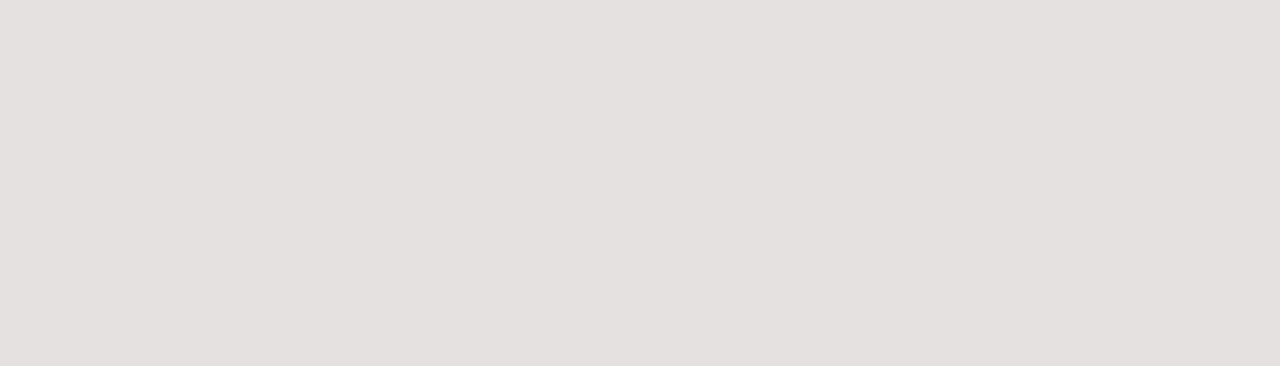
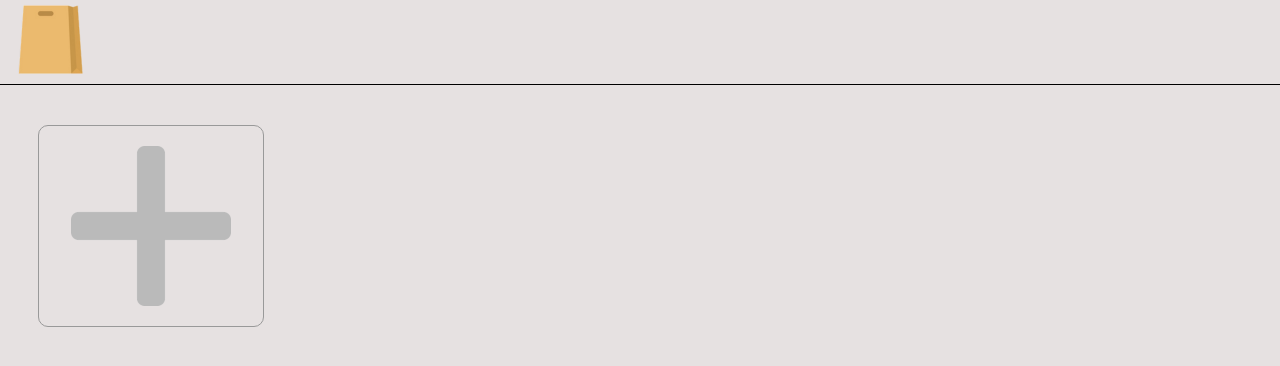
Before and after one commit to moriie/groceries-fe-nogql, a React (Create React App) app: page /baskets in a window 1280 px wide. Before the commit this address had no page. Shown: the top 366 px of the page. Built offline with nearby package versions, Linux system fonts and the light colour scheme; a web font is replaced by a local one.

Commit message:
Removed authroutes file and put all routes in publicroutes file.

```diff
--- a/src/authroutes.js
+++ /dev/null
@@ -1,20 +0,0 @@
-import React from 'react'
-import { Route, Routes } from 'react-router-dom'
-
-//components
-import Basket from './components/Basket'
-import NewListForm from './components/NewListForm'
-import Navbar from './components/Navbar'
-
-const AuthRoutes = () => {
-
-    return <div>
-        <Navbar />
-        <Routes>
-            <Route exact path="/baskets" element={<Basket/>} />
-            <Route exact path="/baskets/create" element={<NewListForm/>} />
-        </Routes>
-    </div>
-}
-
-export default AuthRoutes
--- a/src/components/Basket/basket.js
+++ b/src/components/Basket/basket.js
@@ -1,8 +1,9 @@
-import React, {useState} from 'react'
+import React, {Fragment, useState} from 'react'
 import { Link } from 'react-router-dom'
 import styled from 'styled-components'
 
 import List from '../List'
+import Navbar from '../Navbar'
 
 const Basket = () => {
 
@@ -41,12 +42,16 @@ const Basket = () => {
         setNewlist({name: '', description: '', items: ''})
     }
 
-    return <Dashboard>
-            {createLists}
-            <Link to="/add_new_list">
-                <AddButton type="image" src="./images/plus.jpg"/>
-            </Link>
-        </Dashboard>
+    return (
+        <Fragment>
+            <Navbar/>
+            <Dashboard>
+                {createLists}
+                <Link to="/add_new_list">
+                    <AddButton type="image" src="./images/plus.jpg"/>
+                </Link>
+            </Dashboard>
+        </Fragment>)
 }
 
 export default Basket
--- a/src/publicroutes.js
+++ b/src/publicroutes.js
@@ -4,14 +4,18 @@ import { Route, Routes } from 'react-router-dom'
 //components
 import Login from './components/Login'
 import Signup from './components/Signup'
-import AuthRoutes from './authroutes'
+import Basket from './components/Basket'
+import NewListForm from './components/NewListForm'
 
 
 const PublicRoutes = () => {
     return <Routes>
         <Route exact path='/' element={<Login/>} />
         <Route exact path='/signup' element={<Signup/>} />
-        <Route path='/' element={<AuthRoutes/>} />
+        <Route path='/'>
+            <Route exact path='baskets' element={<Basket/>}/>
+            <Route exact path='baskets/create' element={<NewListForm/>}/>
+        </Route>
     </Routes>
 }
 
```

EXERCISE DETAILS.
Look through the entries for lines containing the word "exact" and return each one.

EXERCISE RESULT.
-            <Route exact path="/baskets" element={<Basket/>} />
-            <Route exact path="/baskets/create" element={<NewListForm/>} />
         <Route exact path='/' element={<Login/>} />
         <Route exact path='/signup' element={<Signup/>} />
+            <Route exact path='baskets' element={<Basket/>}/>
+            <Route exact path='baskets/create' element={<NewListForm/>}/>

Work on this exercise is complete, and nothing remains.